However, not everyone can undergo the process of organ transplant, for this reason, a test needs to be carried out to determine the best candidate and the possible donor (Hakim, 2012). People who are not good donors include those with infections, alcohol, or smoking problems for the lung and liver respectively or due to any other health problem. In the current day, organ transplants have proved to be more successful because of the advancing medical technology (Parr and Mize, 2001). The organ to be transplanted and the disease that has caused the precise organ to fail determine the success of an organ transplant.

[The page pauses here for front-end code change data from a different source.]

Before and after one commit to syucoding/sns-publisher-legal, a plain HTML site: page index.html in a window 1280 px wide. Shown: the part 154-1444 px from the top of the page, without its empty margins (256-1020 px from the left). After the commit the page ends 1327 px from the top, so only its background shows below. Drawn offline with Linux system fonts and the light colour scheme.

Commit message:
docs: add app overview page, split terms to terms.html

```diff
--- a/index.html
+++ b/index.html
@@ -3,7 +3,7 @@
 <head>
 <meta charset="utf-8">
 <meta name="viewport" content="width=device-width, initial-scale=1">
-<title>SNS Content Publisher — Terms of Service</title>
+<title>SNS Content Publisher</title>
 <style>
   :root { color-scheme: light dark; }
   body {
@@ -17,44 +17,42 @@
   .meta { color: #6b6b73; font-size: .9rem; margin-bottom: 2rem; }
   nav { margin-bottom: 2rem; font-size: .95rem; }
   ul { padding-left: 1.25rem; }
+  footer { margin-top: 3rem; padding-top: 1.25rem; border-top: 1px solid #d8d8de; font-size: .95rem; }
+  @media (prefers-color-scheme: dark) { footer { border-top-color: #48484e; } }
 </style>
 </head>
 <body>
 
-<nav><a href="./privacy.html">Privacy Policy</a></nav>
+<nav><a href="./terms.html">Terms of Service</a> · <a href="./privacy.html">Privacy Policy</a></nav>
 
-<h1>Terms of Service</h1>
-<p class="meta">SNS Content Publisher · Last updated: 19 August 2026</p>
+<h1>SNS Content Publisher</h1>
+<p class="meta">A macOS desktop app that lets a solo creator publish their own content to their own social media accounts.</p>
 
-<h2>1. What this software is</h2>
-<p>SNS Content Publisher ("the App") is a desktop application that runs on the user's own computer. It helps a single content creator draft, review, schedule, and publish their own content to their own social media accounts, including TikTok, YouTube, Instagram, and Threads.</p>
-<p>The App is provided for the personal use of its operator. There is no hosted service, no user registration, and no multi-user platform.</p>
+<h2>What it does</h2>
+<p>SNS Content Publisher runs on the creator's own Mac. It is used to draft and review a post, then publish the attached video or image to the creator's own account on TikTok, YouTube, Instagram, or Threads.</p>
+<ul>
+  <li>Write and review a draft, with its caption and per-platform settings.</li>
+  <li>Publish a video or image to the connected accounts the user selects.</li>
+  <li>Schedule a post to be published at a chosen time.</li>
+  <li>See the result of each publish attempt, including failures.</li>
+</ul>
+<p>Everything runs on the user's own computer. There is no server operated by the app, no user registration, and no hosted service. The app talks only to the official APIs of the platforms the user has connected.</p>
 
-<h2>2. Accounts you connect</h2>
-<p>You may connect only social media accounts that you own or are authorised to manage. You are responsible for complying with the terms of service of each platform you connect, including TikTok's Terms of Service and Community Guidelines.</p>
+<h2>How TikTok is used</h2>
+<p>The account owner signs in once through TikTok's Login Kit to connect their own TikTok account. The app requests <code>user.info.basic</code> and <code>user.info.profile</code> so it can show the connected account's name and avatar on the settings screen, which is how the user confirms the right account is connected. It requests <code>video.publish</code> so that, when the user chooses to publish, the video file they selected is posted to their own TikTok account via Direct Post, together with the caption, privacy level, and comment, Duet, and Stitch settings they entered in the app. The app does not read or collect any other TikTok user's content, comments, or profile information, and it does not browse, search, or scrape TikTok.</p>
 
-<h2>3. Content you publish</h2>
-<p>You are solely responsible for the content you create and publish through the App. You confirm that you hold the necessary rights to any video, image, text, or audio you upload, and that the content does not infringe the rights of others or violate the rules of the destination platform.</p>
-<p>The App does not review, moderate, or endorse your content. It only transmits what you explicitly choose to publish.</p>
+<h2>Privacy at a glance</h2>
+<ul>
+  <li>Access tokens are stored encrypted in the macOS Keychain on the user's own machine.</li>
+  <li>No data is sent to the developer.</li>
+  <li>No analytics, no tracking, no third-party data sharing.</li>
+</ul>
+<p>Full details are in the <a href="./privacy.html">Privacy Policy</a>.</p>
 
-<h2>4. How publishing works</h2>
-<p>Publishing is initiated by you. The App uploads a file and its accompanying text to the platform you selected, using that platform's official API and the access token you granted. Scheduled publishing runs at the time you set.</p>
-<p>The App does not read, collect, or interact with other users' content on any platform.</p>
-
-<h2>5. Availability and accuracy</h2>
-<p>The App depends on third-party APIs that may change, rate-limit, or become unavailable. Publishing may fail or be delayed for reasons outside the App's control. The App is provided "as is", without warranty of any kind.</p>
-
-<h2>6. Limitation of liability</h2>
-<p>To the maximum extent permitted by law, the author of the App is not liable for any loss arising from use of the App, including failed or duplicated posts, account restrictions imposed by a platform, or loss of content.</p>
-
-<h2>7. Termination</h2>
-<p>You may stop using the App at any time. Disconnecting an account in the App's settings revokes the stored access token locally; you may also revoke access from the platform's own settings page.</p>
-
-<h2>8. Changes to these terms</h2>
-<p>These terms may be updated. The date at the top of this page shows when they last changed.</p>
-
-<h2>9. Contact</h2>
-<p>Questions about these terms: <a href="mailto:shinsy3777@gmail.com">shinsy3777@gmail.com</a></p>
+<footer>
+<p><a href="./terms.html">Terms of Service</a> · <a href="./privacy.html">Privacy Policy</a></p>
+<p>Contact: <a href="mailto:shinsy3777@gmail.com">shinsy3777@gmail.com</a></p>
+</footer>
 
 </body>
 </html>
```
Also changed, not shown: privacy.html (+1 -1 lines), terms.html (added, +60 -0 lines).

Both the candidate and the donor need to be prepared for the organ transplant, the first step involves taking the blood tests with the donor. Once the transplant is successful, the patient needs to take care of their health by ensuring that they take the prescribed medicines, watch the diet, and take regular blood test (Uhrig, 2014). All the doctor’s directions ought to be followed for full recovery. It is advisable for the patient to see a psychologist, psychiatrist, or registered psychological health therapist regarding the transplant (Lovasik, 2011). It is also advisable to talk to anyone who has undergone through the same process of organ transplant. Following the doctor’s directions is the most important factor to consider so that your body does not reject the new organ.